A simple phenomenological model for

We now discuss an important but precarious theoretical issue.

One advantage of Eq. (

Thus far, we have not considered the effects of gravity on the particles. Here we provide a glimpse into the role of gravity (a detailed analysis is beyond the scope of the present study). In keeping with the scope of current work, we restrict ourselves to the case of monodisperse particles only. For this, we rerun the DNS cases of

RDFs of particles (

As mentioned, the fundamental focus of our work precludes the DNS and theory from considering a number of complexities relevant to some applications. As a result, this limits the direct quantitative applicability of our results to some realistic problems (e.g., in clouds). Besides gravity, another neglected factor is the hydrodynamic inter-particle force (HDI). Recent works, e.g.,

Also neglected is the influence of temperature, humidity and the vapor–liquid phase transition, which are important in the atmospheric clouds. These factors have a substantial impact on the polydispersity of small droplets (see, e.g.,

One limitation of the theory stems from the assumption of

To conclude, we observed that collision strongly affects the RDF and MRV and imposes strong coupling between them

This statement also holds for other types of collisional outcomes (not only for collision–coagulation), but the details of the specific outcomes should be different from the current case.

. This challenges the efficacy of a “separation paradigm” and suggests that results from any studies that preclude particle collision have limited relevance for predicting collision statistics. We have presented a theory for particle collision–coagulation in turbulence (based on a Fokker–Planck framework) that explains the above observations and verified its accuracy by showing thatThe data (model codes) may be obtained from the corresponding author upon request.
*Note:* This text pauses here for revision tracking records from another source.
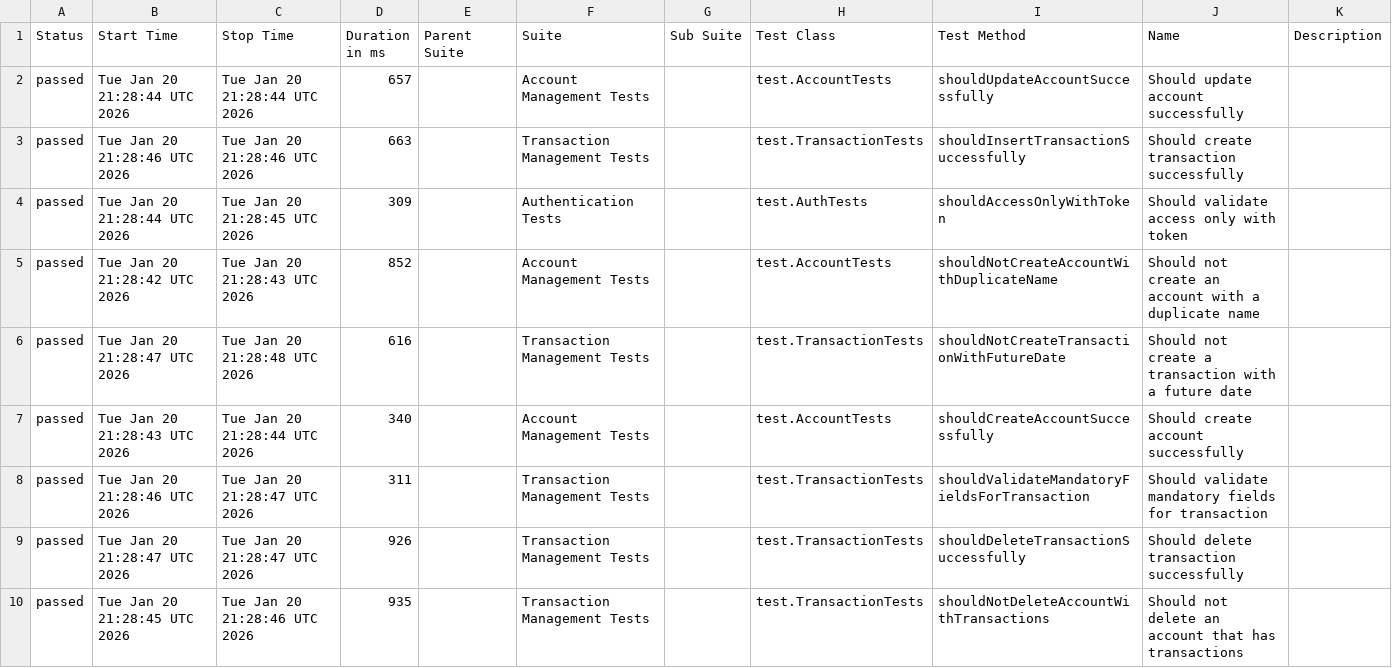
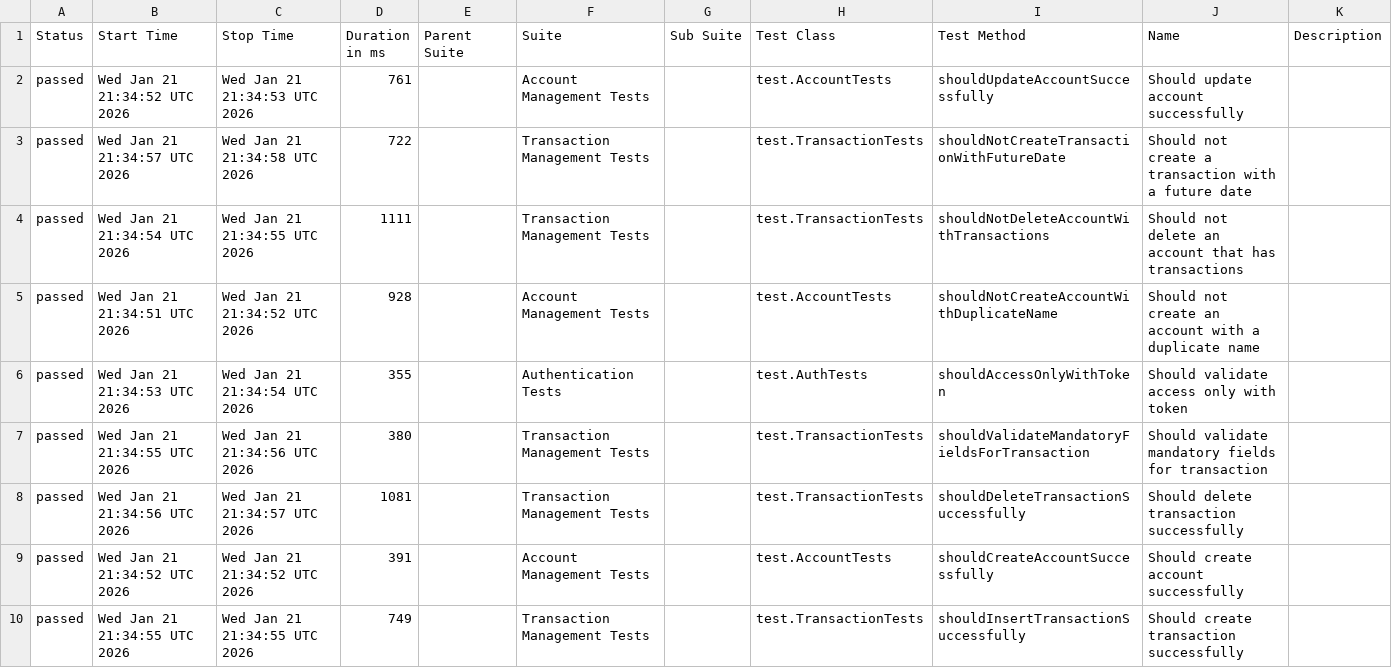
Before and after one commit to JosinaldoGJunior/java-automation-api, a CSV file: data/suites.csv, drawn as a sheet.

```diff
--- a/data/suites.csv
+++ b/data/suites.csv
@@ -1,10 +1,10 @@
 "Status","Start Time","Stop Time","Duration in ms","Parent Suite","Suite","Sub Suite","Test Class","Test Method","Name","Description"
-"passed","Tue Jan 20 21:28:44 UTC 2026","Tue Jan 20 21:28:44 UTC 2026","657","","Account Management Tests","","test.AccountTests","shouldUpdateAccountSuccessfully","Should update account successfully",""
-"passed","Tue Jan 20 21:28:46 UTC 2026","Tue Jan 20 21:28:46 UTC 2026","663","","Transaction Management Tests","","test.TransactionTests","shouldInsertTransactionSuccessfully","Should create transaction successfully",""
-"passed","Tue Jan 20 21:28:44 UTC 2026","Tue Jan 20 21:28:45 UTC 2026","309","","Authentication Tests","","test.AuthTests","shouldAccessOnlyWithToken","Should validate access only with token",""
-"passed","Tue Jan 20 21:28:42 UTC 2026","Tue Jan 20 21:28:43 UTC 2026","852","","Account Management Tests","","test.AccountTests","shouldNotCreateAccountWithDuplicateName","Should not create an account with a duplicate name",""
-"passed","Tue Jan 20 21:28:47 UTC 2026","Tue Jan 20 21:28:48 UTC 2026","616","","Transaction Management Tests","","test.TransactionTests","shouldNotCreateTransactionWithFutureDate","Should not create a transaction with a future date",""
-"passed","Tue Jan 20 21:28:43 UTC 2026","Tue Jan 20 21:28:44 UTC 2026","340","","Account Management Tests","","test.AccountTests","shouldCreateAccountSuccessfully","Should create account successfully",""
-"passed","Tue Jan 20 21:28:46 UTC 2026","Tue Jan 20 21:28:47 UTC 2026","311","","Transaction Management Tests","","test.TransactionTests","shouldValidateMandatoryFieldsForTransaction","Should validate mandatory fields for transaction",""
-"passed","Tue Jan 20 21:28:47 UTC 2026","Tue Jan 20 21:28:47 UTC 2026","926","","Transaction Management Tests","","test.TransactionTests","shouldDeleteTransactionSuccessfully","Should delete transaction successfully",""
-"passed","Tue Jan 20 21:28:45 UTC 2026","Tue Jan 20 21:28:46 UTC 2026","935","","Transaction Management Tests","","test.TransactionTests","shouldNotDeleteAccountWithTransactions","Should not delete an account that has transactions",""
+"passed","Wed Jan 21 21:34:52 UTC 2026","Wed Jan 21 21:34:53 UTC 2026","761","","Account Management Tests","","test.AccountTests","shouldUpdateAccountSuccessfully","Should update account successfully",""
+"passed","Wed Jan 21 21:34:57 UTC 2026","Wed Jan 21 21:34:58 UTC 2026","722","","Transaction Management Tests","","test.TransactionTests","shouldNotCreateTransactionWithFutureDate","Should not create a transaction with a future date",""
+"passed","Wed Jan 21 21:34:54 UTC 2026","Wed Jan 21 21:34:55 UTC 2026","1111","","Transaction Management Tests","","test.TransactionTests","shouldNotDeleteAccountWithTransactions","Should not delete an account that has transactions",""
+"passed","Wed Jan 21 21:34:51 UTC 2026","Wed Jan 21 21:34:52 UTC 2026","928","","Account Management Tests","","test.AccountTests","shouldNotCreateAccountWithDuplicateName","Should not create an account with a duplicate name",""
+"passed","Wed Jan 21 21:34:53 UTC 2026","Wed Jan 21 21:34:54 UTC 2026","355","","Authentication Tests","","test.AuthTests","shouldAccessOnlyWithToken","Should validate access only with token",""
+"passed","Wed Jan 21 21:34:55 UTC 2026","Wed Jan 21 21:34:56 UTC 2026","380","","Transaction Management Tests","","test.TransactionTests","shouldValidateMandatoryFieldsForTransaction","Should validate mandatory fields for transaction",""
+"passed","Wed Jan 21 21:34:56 UTC 2026","Wed Jan 21 21:34:57 UTC 2026","1081","","Transaction Management Tests","","test.TransactionTests","shouldDeleteTransactionSuccessfully","Should delete transaction successfully",""
+"passed","Wed Jan 21 21:34:52 UTC 2026","Wed Jan 21 21:34:52 UTC 2026","391","","Account Management Tests","","test.AccountTests","shouldCreateAccountSuccessfully","Should create account successfully",""
+"passed","Wed Jan 21 21:34:55 UTC 2026","Wed Jan 21 21:34:55 UTC 2026","749","","Transaction Management Tests","","test.TransactionTests","shouldInsertTransactionSuccessfully","Should create transaction successfully",""
```
Also changed, not shown: 31 other files.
The supplement related to this article is available online at:

EWS oversaw the conception and execution of the project. EWS did the theoretical derivations in collaboration with XM. XM and EWS conducted the numerical simulation and data analysis. EWS and XM wrote the article.

The contact author has declared that neither they nor their co-author has any competing interests.

Publisher's note: Copernicus Publications remains neutral with regard to jurisdictional claims in published maps and institutional affiliations.

This work was supported by the National Natural Science Foundation of China (grant 11872382) and by the Thousand Young Talents Program of China. We thank Jialei Song for their help. We thank Wai Chi Cheng, Jianhua Lv, Liubin Pan and Raymond A. Shaw for discussion and suggestions.

This research has been supported by the National Natural Science Foundation of China (grant no. 11872382).

This paper was edited by Graham Feingold and reviewed by two anonymous referees.